Here’s the study’s conclusion from Medrxiv:

The COVID-19 pandemic has fundamentally altered the child health landscape, with pregnant mothers
and individuals, and children living in a strikingly different economic, psychosocial, and educational
environment than what was present just 18 months ago. Against this environmental backdrop, unanswered questions remain regarding the impact of the work-from-home, shelter-in-place, and other public health policies that have limited social interaction and typical childhood experiences on early child
neurodevelopment. In this work, we provide early evidence suggestive of significant reductions in attained cognitive function and performance in children born over the past 18 months during the pandemic.

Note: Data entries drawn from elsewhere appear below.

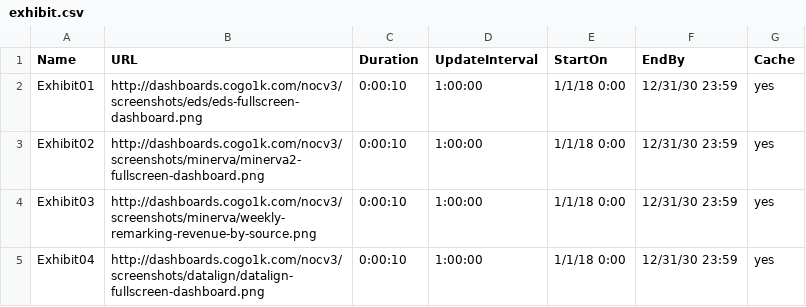
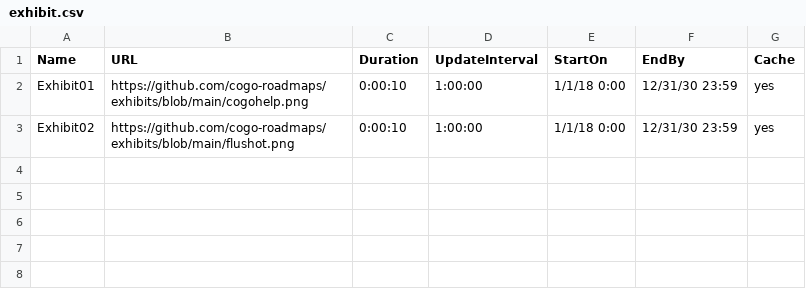
Before and after one commit to cogo-roadmaps/exhibits, a CSV file: exhibit.csv, drawn as a sheet.

Commit message:
Update exhibit.csv

```diff
--- a/exhibit.csv
+++ b/exhibit.csv
@@ -1,5 +1,3 @@
 Name,URL,Duration,UpdateInterval,StartOn,EndBy,Cache
-Exhibit01,http://dashboards.cogo1k.com/nocv3/screenshots/eds/eds-fullscreen-dashboard.png,0:00:10,1:00:00,1/1/18 0:00,12/31/30 23:59,yes
-Exhibit02,http://dashboards.cogo1k.com/nocv3/screenshots/minerva/minerva2-fullscreen-dashboard.png,0:00:10,1:00:00,1/1/18 0:00,12/31/30 23:59,yes
-Exhibit03,http://dashboards.cogo1k.com/nocv3/screenshots/minerva/weekly-remarking-revenue-by-source.png,0:00:10,1:00:00,1/1/18 0:00,12/31/30 23:59,yes
-Exhibit04,http://dashboards.cogo1k.com/nocv3/screenshots/datalign/datalign-fullscreen-dashboard.png,0:00:10,1:00:00,1/1/18 0:00,12/31/30 23:59,yes
+Exhibit01,https://github.com/cogo-roadmaps/exhibits/blob/main/cogohelp.png,0:00:10,1:00:00,1/1/18 0:00,12/31/30 23:59,yes
+Exhibit02,https://github.com/cogo-roadmaps/exhibits/blob/main/flushot.png,0:00:10,1:00:00,1/1/18 0:00,12/31/30 23:59,yes
```
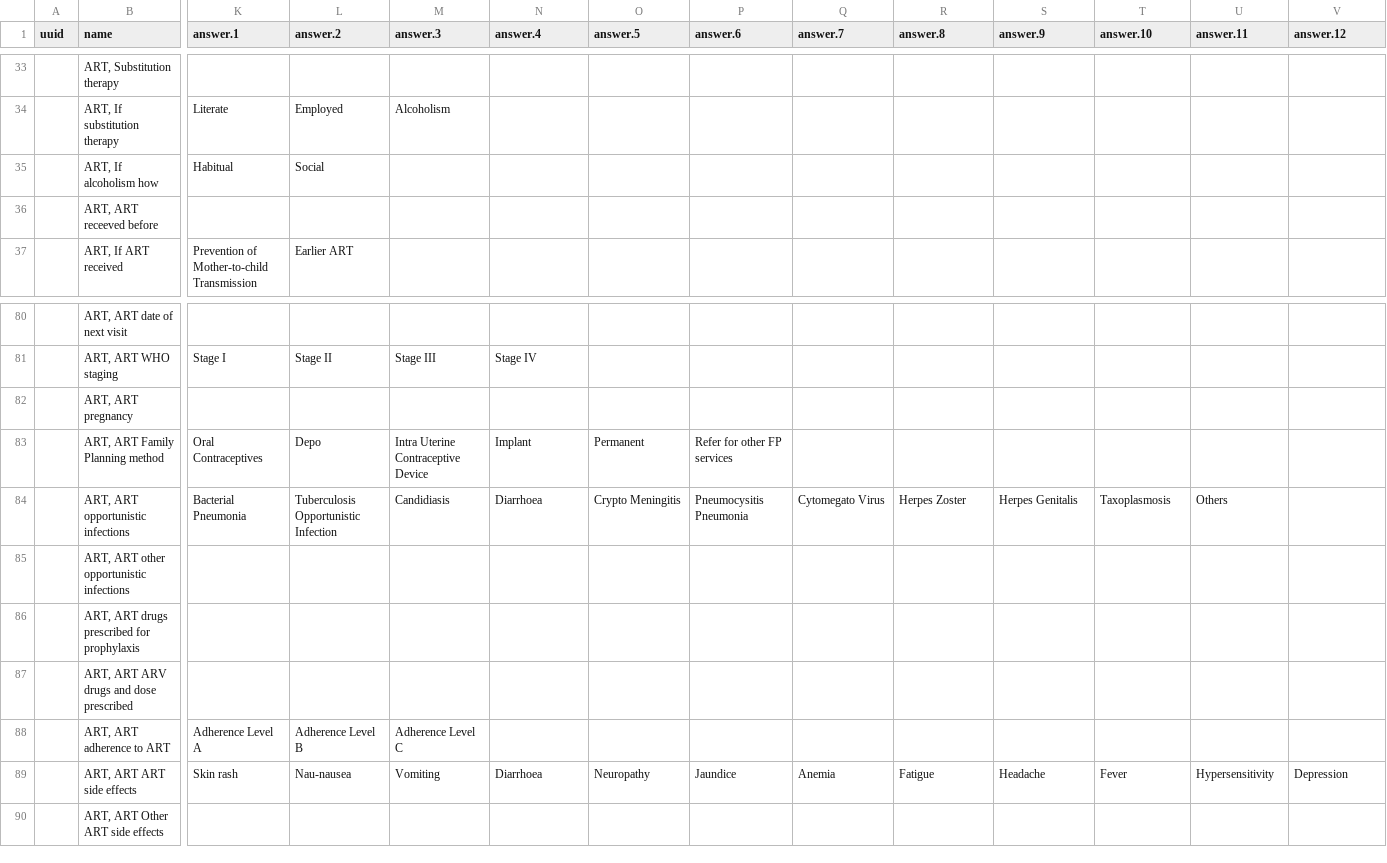
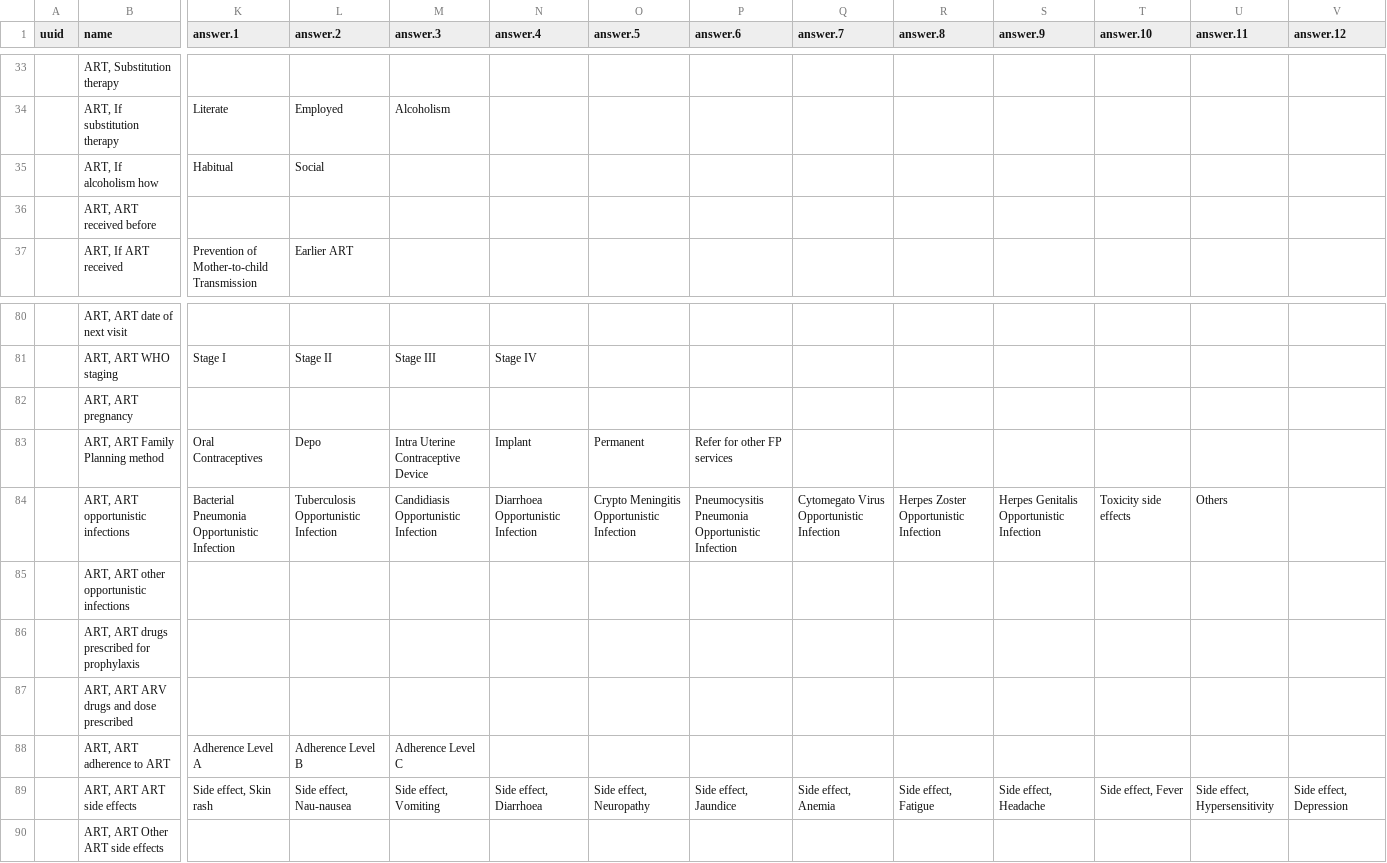
Before and after one commit to Bahmni/default-config, a CSV file: openmrs/templates/Antiretroviral_therapy_concepts.csv, drawn as a sheet; only a part is shown, gaps mark what is left out; the diff covers the shown part only; the diff names each change by its address in the sheet, - before the commit and + after, or states it on an @@ line.

```diff
--- a/openmrs/templates/Antiretroviral_therapy_concepts.csv
+++ b/openmrs/templates/Antiretroviral_therapy_concepts.csv
-B36 (name): ART, ART receeved before
+B36 (name): ART, ART received before
-K84 (answer.1): Bacterial Pneumonia
+K84 (answer.1): Bacterial Pneumonia Opportunistic Infection
-M84 (answer.3): Candidiasis
+M84 (answer.3): Candidiasis Opportunistic Infection
-N84 (answer.4): Diarrhoea
+N84 (answer.4): Diarrhoea Opportunistic Infection
-O84 (answer.5): Crypto Meningitis
+O84 (answer.5): Crypto Meningitis Opportunistic Infection
-P84 (answer.6): Pneumocysitis Pneumonia
+P84 (answer.6): Pneumocysitis Pneumonia Opportunistic Infection
-Q84 (answer.7): Cytomegato Virus
+Q84 (answer.7): Cytomegato Virus Opportunistic Infection
-R84 (answer.8): Herpes Zoster
+R84 (answer.8): Herpes Zoster Opportunistic Infection
-S84 (answer.9): Herpes Genitalis
+S84 (answer.9): Herpes Genitalis Opportunistic Infection
-T84 (answer.10): Taxoplasmosis
+T84 (answer.10): Toxicity side effects
-K89 (answer.1): Skin rash
+K89 (answer.1): Side effect, Skin rash
-L89 (answer.2): Nau-nausea
+L89 (answer.2): Side effect, Nau-nausea
-M89 (answer.3): Vomiting
+M89 (answer.3): Side effect, Vomiting
-N89 (answer.4): Diarrhoea
+N89 (answer.4): Side effect, Diarrhoea
-O89 (answer.5): Neuropathy
+O89 (answer.5): Side effect, Neuropathy
-P89 (answer.6): Jaundice
+P89 (answer.6): Side effect, Jaundice
-Q89 (answer.7): Anemia
+Q89 (answer.7): Side effect, Anemia
-R89 (answer.8): Fatigue
+R89 (answer.8): Side effect, Fatigue
-S89 (answer.9): Headache
+S89 (answer.9): Side effect, Headache
-T89 (answer.10): Fever
+T89 (answer.10): Side effect, Fever
-U89 (answer.11): Hypersensitivity
+U89 (answer.11): Side effect, Hypersensitivity
-V89 (answer.12): Depression
+V89 (answer.12): Side effect, Depression
```
Also changed, not shown: 3 edited cells elsewhere in this file, openmrs/templates/Antiretroviral_therapy_concept_sets.csv, openmrs/templates/HIV_generic_concepts.csv, 4 other files.
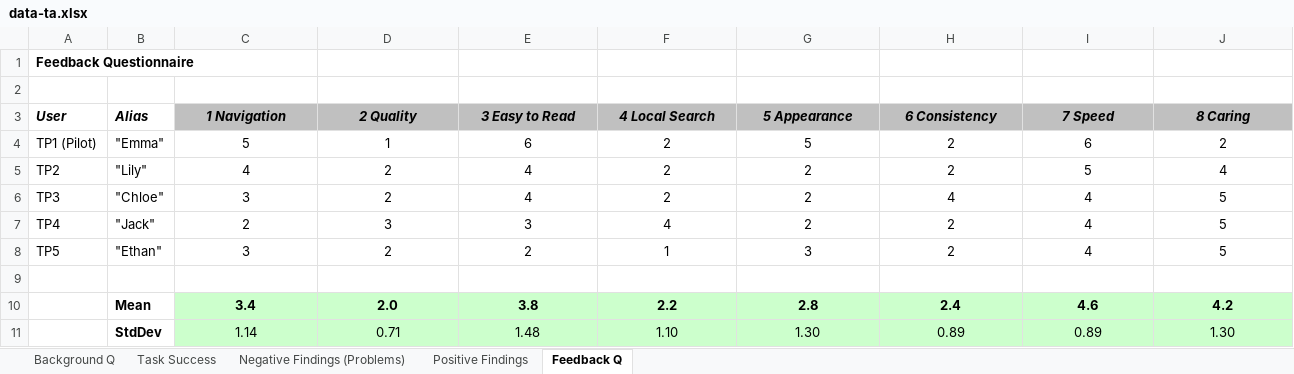
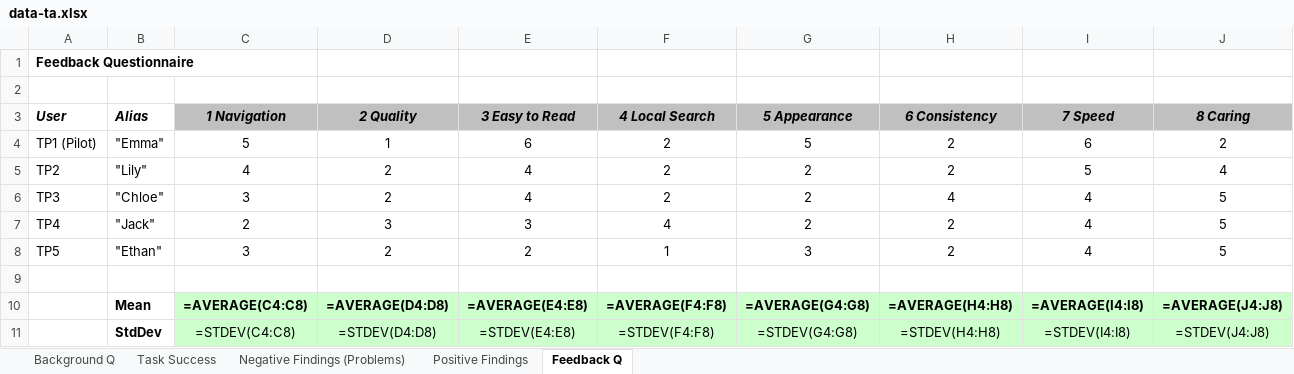
Before and after one commit to CHMALU/hci-ex3, an Excel workbook: g1-09-ta/data-ta.xlsx, sheet Feedback Q, drawn as a sheet; only a part is shown; values as stored, in another font and other column widths than the file's, no borders; formulas without a stored value are shown as written; the diff covers the shown part only; the diff names each change by its address in the sheet, - before the commit and + after, or states it on an @@ line.

```diff
--- a/g1-09-ta/data-ta.xlsx (sheet Feedback Q)
+++ b/g1-09-ta/data-ta.xlsx (sheet Feedback Q)
-C10 (1 Navigation): 3.4
+C10 (1 Navigation): =AVERAGE(C4:C8)
-D10 (2 Quality): 2.0
+D10 (2 Quality): =AVERAGE(D4:D8)
-E10 (3 Easy to Read): 3.8
+E10 (3 Easy to Read): =AVERAGE(E4:E8)
-F10 (4 Local Search): 2.2
+F10 (4 Local Search): =AVERAGE(F4:F8)
-G10 (5 Appearance): 2.8
+G10 (5 Appearance): =AVERAGE(G4:G8)
-H10 (6 Consistency): 2.4
+H10 (6 Consistency): =AVERAGE(H4:H8)
-I10 (7 Speed): 4.6
+I10 (7 Speed): =AVERAGE(I4:I8)
-J10 (8 Caring): 4.2
+J10 (8 Caring): =AVERAGE(J4:J8)
-C11 (1 Navigation): 1.14
+C11 (1 Navigation): =STDEV(C4:C8)
-D11 (2 Quality): 0.71
+D11 (2 Quality): =STDEV(D4:D8)
-E11 (3 Easy to Read): 1.48
+E11 (3 Easy to Read): =STDEV(E4:E8)
-F11 (4 Local Search): 1.10
+F11 (4 Local Search): =STDEV(F4:F8)
-G11 (5 Appearance): 1.30
+G11 (5 Appearance): =STDEV(G4:G8)
-H11 (6 Consistency): 0.89
+H11 (6 Consistency): =STDEV(H4:H8)
-I11 (7 Speed): 0.89
+I11 (7 Speed): =STDEV(I4:I8)
-J11 (8 Caring): 1.30
+J11 (8 Caring): =STDEV(J4:J8)
```
Also changed, not shown: 14 edited cells elsewhere in this sheet, sheet Negative Findings (Problems), sheet Positive Findings, sheet Background Q, sheet Task Success, 34 other files.
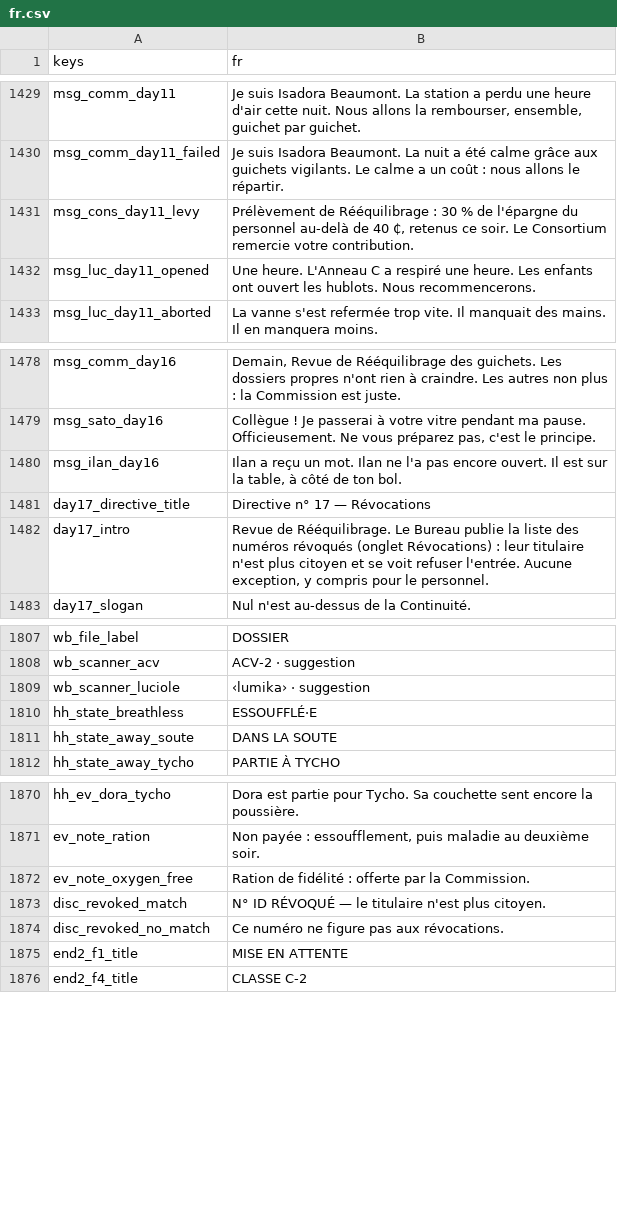
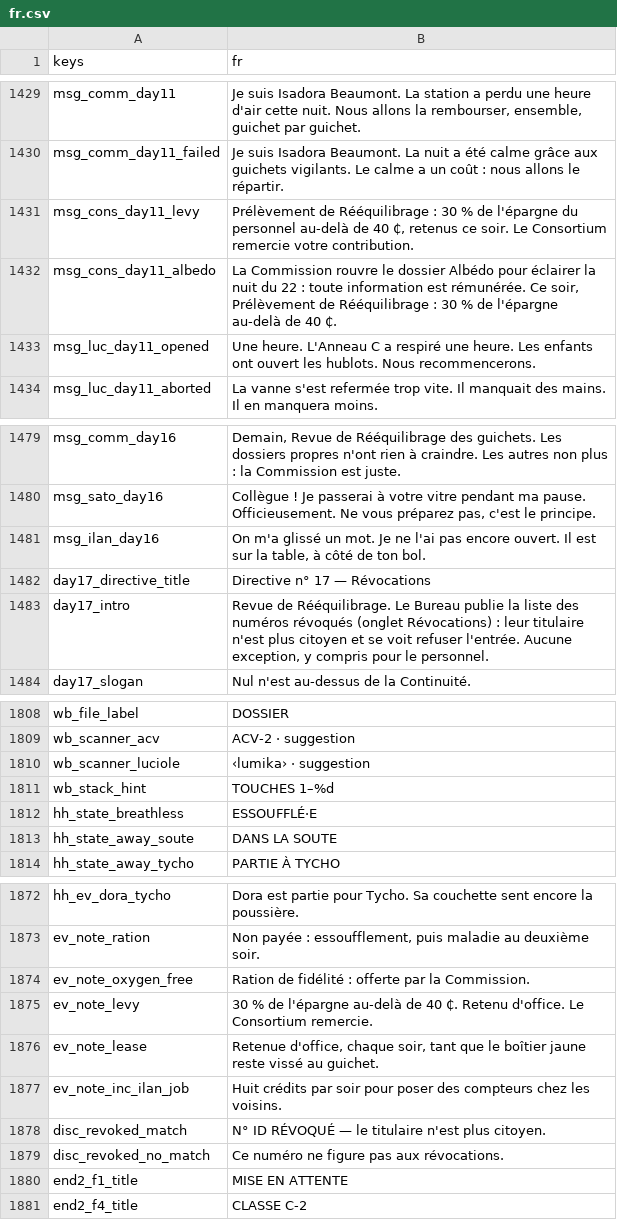
Before and after one commit to fs0ciety7000/clearance, a CSV file: data/i18n/fr.csv, drawn as a sheet; only a part is shown, gaps mark what is left out.

```diff
--- a/data/i18n/fr.csv
+++ b/data/i18n/fr.csv
@@ -1431,2 +1431,3 @@ msg_comm_day11_failed,Je suis Isadora Beaumont. La nuit a été calme grâce aux
 msg_cons_day11_levy,"Prélèvement de Rééquilibrage : 30 % de l'épargne du personnel au-delà de 40 ₵, retenus ce soir. Le Consortium remercie votre contribution."
+msg_cons_day11_albedo,"La Commission rouvre le dossier Albédo pour éclairer la nuit du 22 : toute information est rémunérée. Ce soir, Prélèvement de Rééquilibrage : 30 % de l'épargne au-delà de 40 ₵."
 msg_luc_day11_opened,Une heure. L'Anneau C a respiré une heure. Les enfants ont ouvert les hublots. Nous recommencerons.
@@ -1479,3 +1480,3 @@ msg_comm_day16,"Demain, Revue de Rééquilibrage des guichets. Les dossiers prop
 msg_sato_day16,"Collègue ! Je passerai à votre vitre pendant ma pause. Officieusement. Ne vous préparez pas, c'est le principe."
-msg_ilan_day16,"Ilan a reçu un mot. Ilan ne l'a pas encore ouvert. Il est sur la table, à côté de ton bol."
+msg_ilan_day16,"On m'a glissé un mot. Je ne l'ai pas encore ouvert. Il est sur la table, à côté de ton bol."
 day17_directive_title,Directive n° 17 — Révocations
@@ -1809,2 +1810,3 @@ wb_scanner_acv,ACV-2 · suggestion
 wb_scanner_luciole,‹lumika› · suggestion
+wb_stack_hint,TOUCHES 1–%d
 hh_state_breathless,ESSOUFFLÉ·E
@@ -1872,2 +1874,5 @@ ev_note_ration,"Non payée : essoufflement, puis maladie au deuxième soir."
 ev_note_oxygen_free,Ration de fidélité : offerte par la Commission.
+ev_note_levy,30 % de l'épargne au-delà de 40 ₵. Retenu d'office. Le Consortium remercie.
+ev_note_lease,"Retenue d'office, chaque soir, tant que le boîtier jaune reste vissé au guichet."
+ev_note_inc_ilan_job,Huit crédits par soir pour poser des compteurs chez les voisins.
 disc_revoked_match,N° ID RÉVOQUÉ — le titulaire n'est plus citoyen.
```
Also changed, not shown: 53 other files.
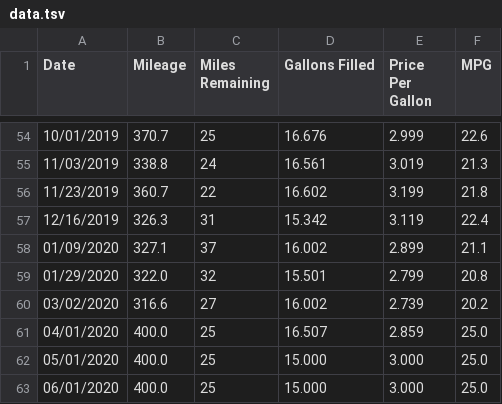
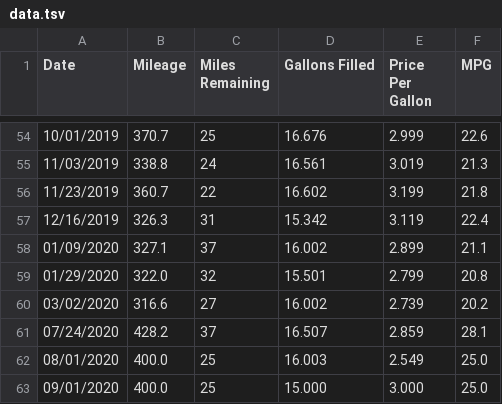
Before and after one commit to SIZMW/car-mileage-visualization, a TSV file: data.tsv, drawn as a sheet; only a part is shown, gaps mark what is left out.

Commit message:
Added data for 07/24/2020.

```diff
--- a/data.tsv
+++ b/data.tsv
@@ -60,4 +60,4 @@ Date	Mileage	Miles Remaining	Gallons Filled	Price Per Gallon	MPG
 03/02/2020	316.6	27	16.002	2.739	20.2
-04/01/2020	400.0	25	16.507	2.859	25.0
-05/01/2020	400.0	25	15.000	3.000	25.0
-06/01/2020	400.0	25	15.000	3.000	25.0
+07/24/2020	428.2	37	16.507	2.859	28.1
+08/01/2020	400.0	25	16.003	2.549	25.0
+09/01/2020	400.0	25	15.000	3.000	25.0
```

While socioeconomic factors appear to mitigate against the negative consequences of the
pandemic, the primary factors underlying our observed trends remain unknown. Understanding these
factors are critical to helping ensure affected children rebound as the pandemic winds down and they
re-enter daycares and schools; as well as implementing additional public health and educational policies that address the most affected of children, particularity those in lower income families.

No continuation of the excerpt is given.